Last Thursday, its website saw record traffic; by the following day it had been blocked inside Russia by Moscow. But enterprising Russians are still managing to access Meduza’s output. Some get its newsletters sent to their emails. Others use VPN’s, a service which helps you stay private online, to circumvent the ban. But secure VPN’s cost money to use - and the recent sanctions which stop Russian credit cards working mean many users are no longer able to access Meduza.
Nor can they make donations to the news service, which since being branded a “foreign agent” by the Kremlin, has relied on crowdfunding to survive.

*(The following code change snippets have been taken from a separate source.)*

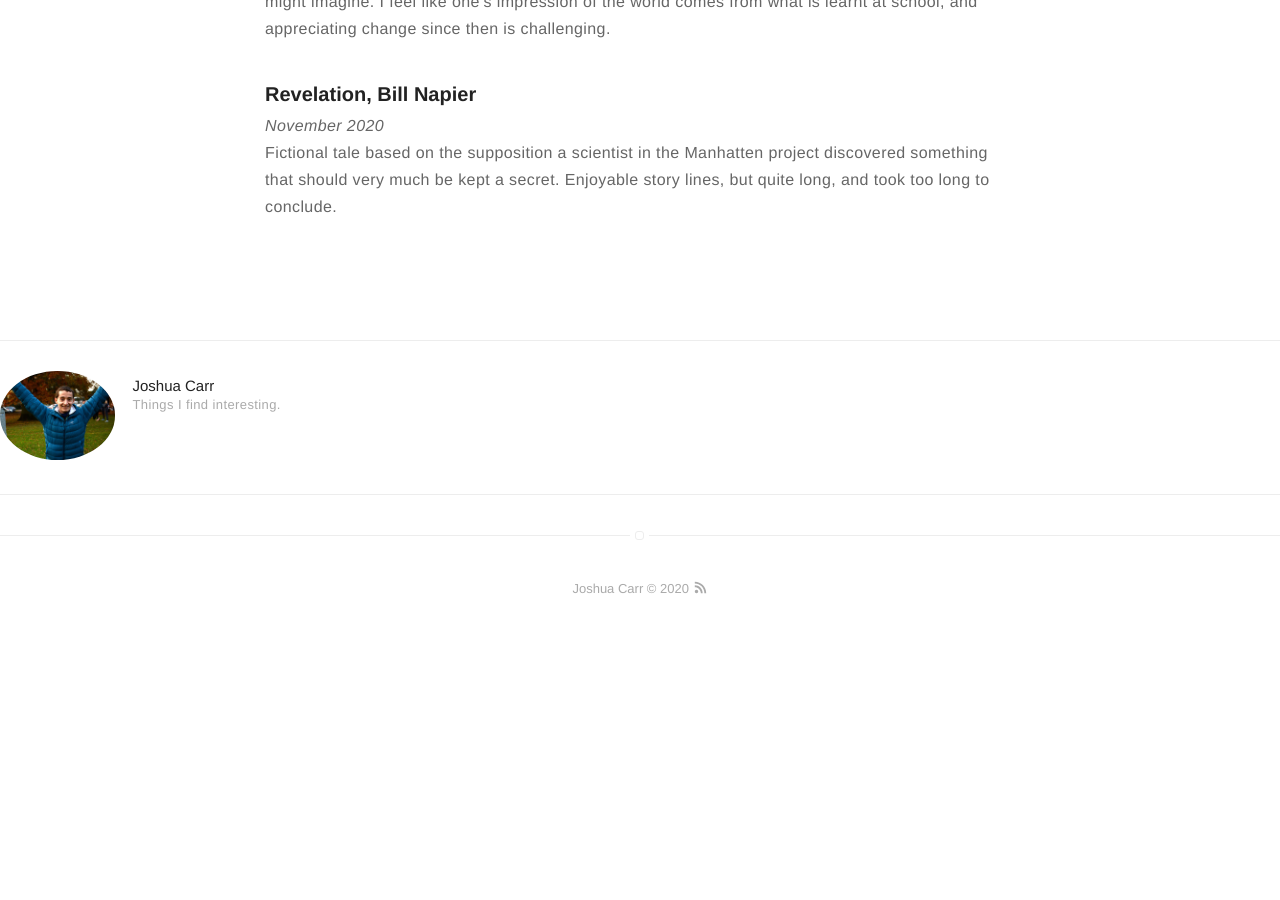
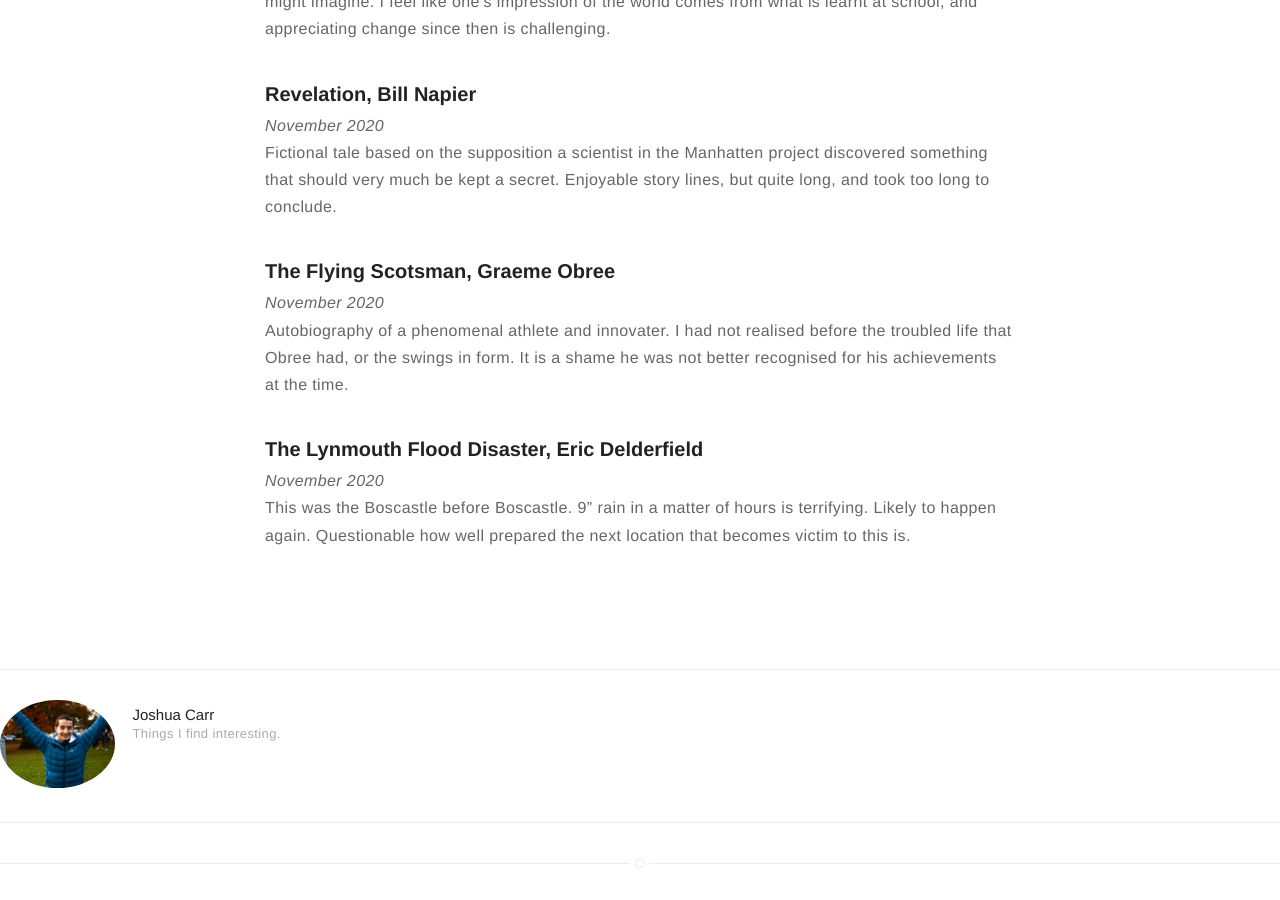
Before and after one commit to jc782/jc782.github.io, a Jekyll site: the page built from _posts/2020-04-06-BookReviews.markdown, in a window 1280 px wide and 900 px high, scrolled down 4247 px. Built offline with Jekyll 4.4.1, drawn with Linux system fonts in a browser that asks for light colours; before the commit the page ends 4883 px from its top, so only the background shows below that.

Commit message:
add lynmouth book

```diff
--- a/_posts/2020-04-06-BookReviews.markdown
+++ b/_posts/2020-04-06-BookReviews.markdown
@@ -143,3 +143,11 @@ There are many take home points from this. The world is a bad place - but it's n
 ### Revelation, Bill Napier
 *November 2020*
 Fictional tale based on the supposition a scientist in the Manhatten project discovered something that should very much be kept a secret. Enjoyable story lines, but quite long, and took too long to conclude.
+
+### The Flying Scotsman, Graeme Obree
+*November 2020*
+Autobiography of a phenomenal athlete and innovater. I had not realised before the troubled life that Obree had, or the swings in form. It is a shame he was not better recognised for his achievements at the time.
+
+### The Lynmouth Flood Disaster, Eric Delderfield
+*November 2020*
+This was the Boscastle before Boscastle. 9" rain in a matter of hours is terrifying. Likely to happen again. Questionable how well prepared the next location that becomes victim to this is.
```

Meduza is appealing to European and American supporters to step in. At least in its Latvian home, another country that shares a border with Russia and knows what it means to be occupied by Soviet forces, there is nothing Moscow can do to control the narrative. On the doorstep of the Russian embassy a giant banner has been hung depicting Vladimir Putin’s death mask. Motorists honk their horns in anger as they pass it, on a stretch of road that's just been renamed Ukrainian Independence Street. The information war is being fought here, outside of Russia, to prevent Putin’s view from prevailing within it.